That Warm Sound

Discussion in 'Microphones (live or studio)' started by LAhiphopproducer, Aug 1, 2005.

  1. Hi back with another question that will help me and the lurkers. Now that I figured out that I want the Msp5's over the KRK V6's (gotta do final in store test to make sure), now Im looking at soundcards. I make Hip i need that Warm Sound of Basses and the crisp snap of Snares. Which card would suit me best MBox, Emu 1820, RME. I know the interface is not the only entrance to warm sound heaven but its one of the most important rite? Of these 3 which has the best converters.
  2. imagineaudio

    imagineaudio Active Member

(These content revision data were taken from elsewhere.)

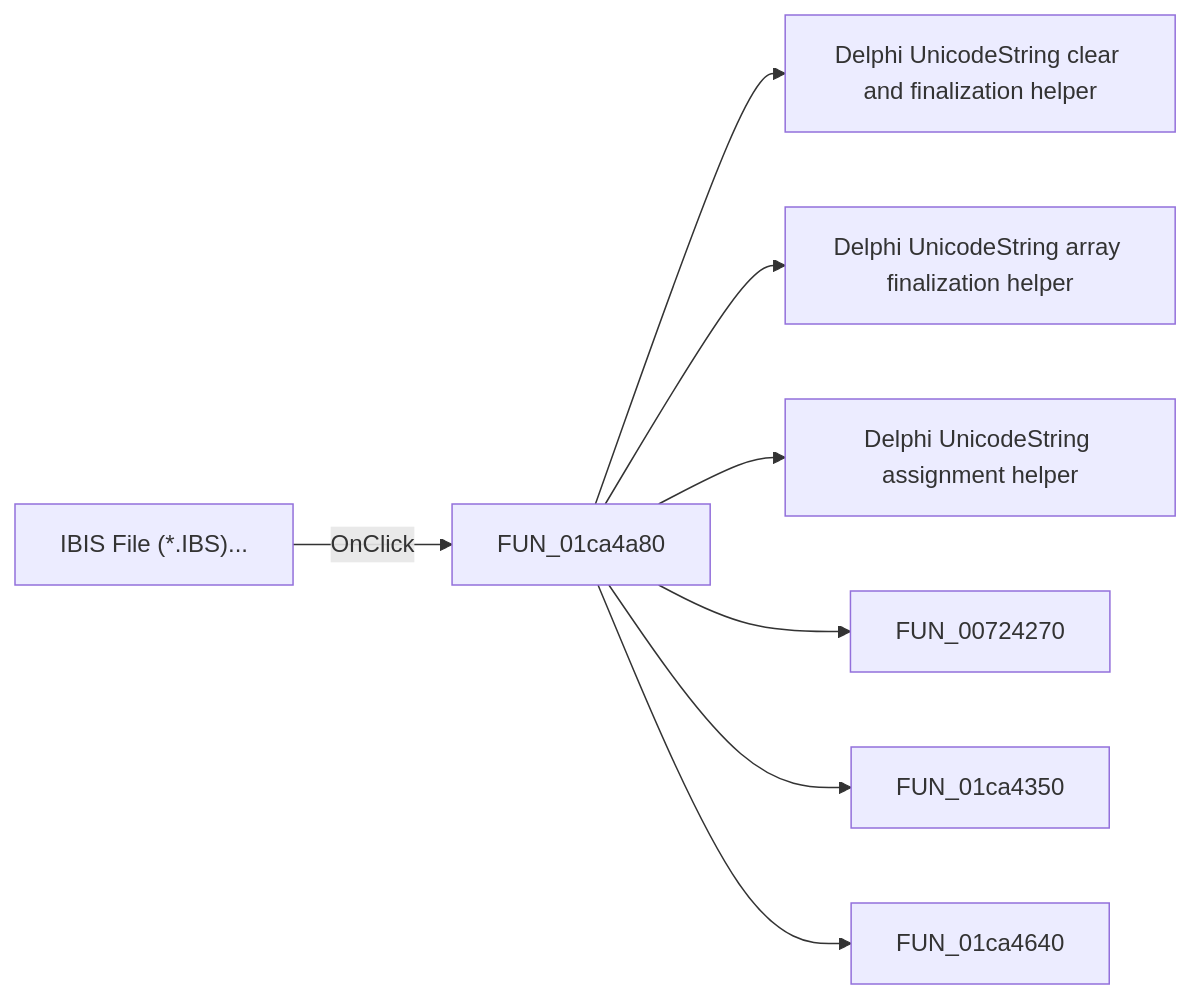
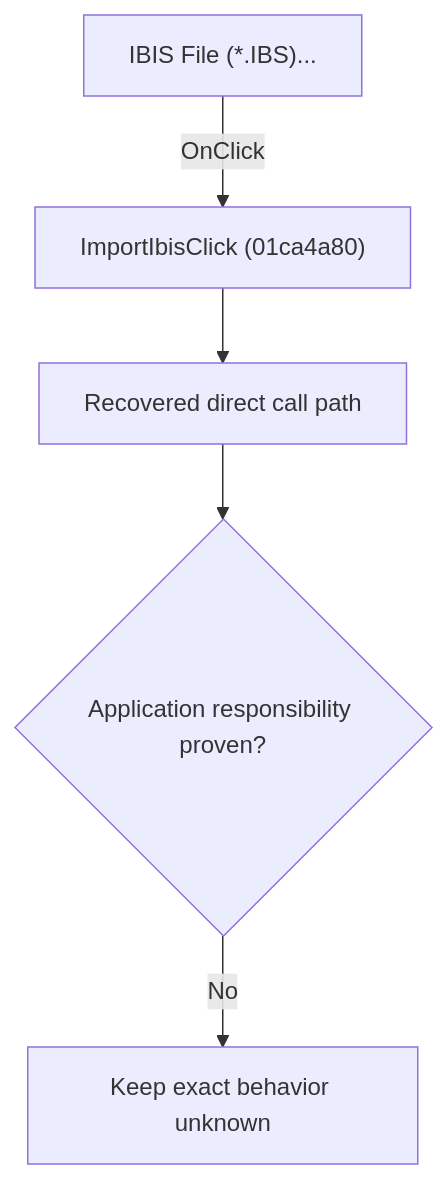
Before and after one commit to MovGP0/TIARA: the diagram in docs/ui-controls/schematiceditor/importibis-4110a8a88f.md, drawn with Mermaid. The commit also changed other lines of this file and 1062 other files, not shown here.

````diff
--- a/docs/ui-controls/schematiceditor/importibis-4110a8a88f.md
+++ b/docs/ui-controls/schematiceditor/importibis-4110a8a88f.md
@@ -27,10 +27,7 @@
 ```mermaid
-flowchart LR
-    control["IBIS File (*.IBS)..."] -->|OnClick| handler["FUN_01ca4a80"]
-    handler --> call1["Delphi UnicodeString clear and finalization helper"]
-    handler --> call2["Delphi UnicodeString array finalization helper"]
-    handler --> call3["Delphi UnicodeString assignment helper"]
-    handler --> call4["FUN_00724270"]
-    handler --> call5["FUN_01ca4350"]
-    handler --> call6["FUN_01ca4640"]
+flowchart TD
+    control["IBIS File (*.IBS)..."] -->|"OnClick"| handler["ImportIbisClick (01ca4a80)"]
+    handler --> recovered["Recovered direct call path"]
+    recovered --> gap{"Application responsibility proven?"}
+    gap -->|"No"| blocked["Keep exact behavior unknown"]
 ```
````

    Nov 24, 2004
    the emu is supposed to use the same converters as the PT 192 interface......they should be fine. avoid the mbox like the plague.
  3. How accurate is EMU is using Protools converters. Anyone have proof to this? aNd can someone explain what a converter is =)
  4. TheArchitect

    TheArchitect Active Member

    Mar 26, 2005
    I doubt RME is using digidesign converters but RME makes top shelf stuff. A converter is what changes the analog signal into digital and vice versa
  5. Cucco

    Cucco Distinguished Member

    Mar 8, 2004
    Tacoma, WA

    You are wanting to work in the digital realm. However, audio in its purest state is analog. To get the analog into the digital realm, you must have an A/D (analog to digital) converter which takes the analog information contained in an audio wave and turns it into numbers representing frequency and amplitude and time. (The three components of sound).

    In turn, you'll also need something to take that digital audio and once again make it analog (or voltage in other words) so that a speaker can playback your music. All CD Players, DVD Players, Soundcards, etc. have built in DACs (Digital to Analog Converters). However, the quality is the problem.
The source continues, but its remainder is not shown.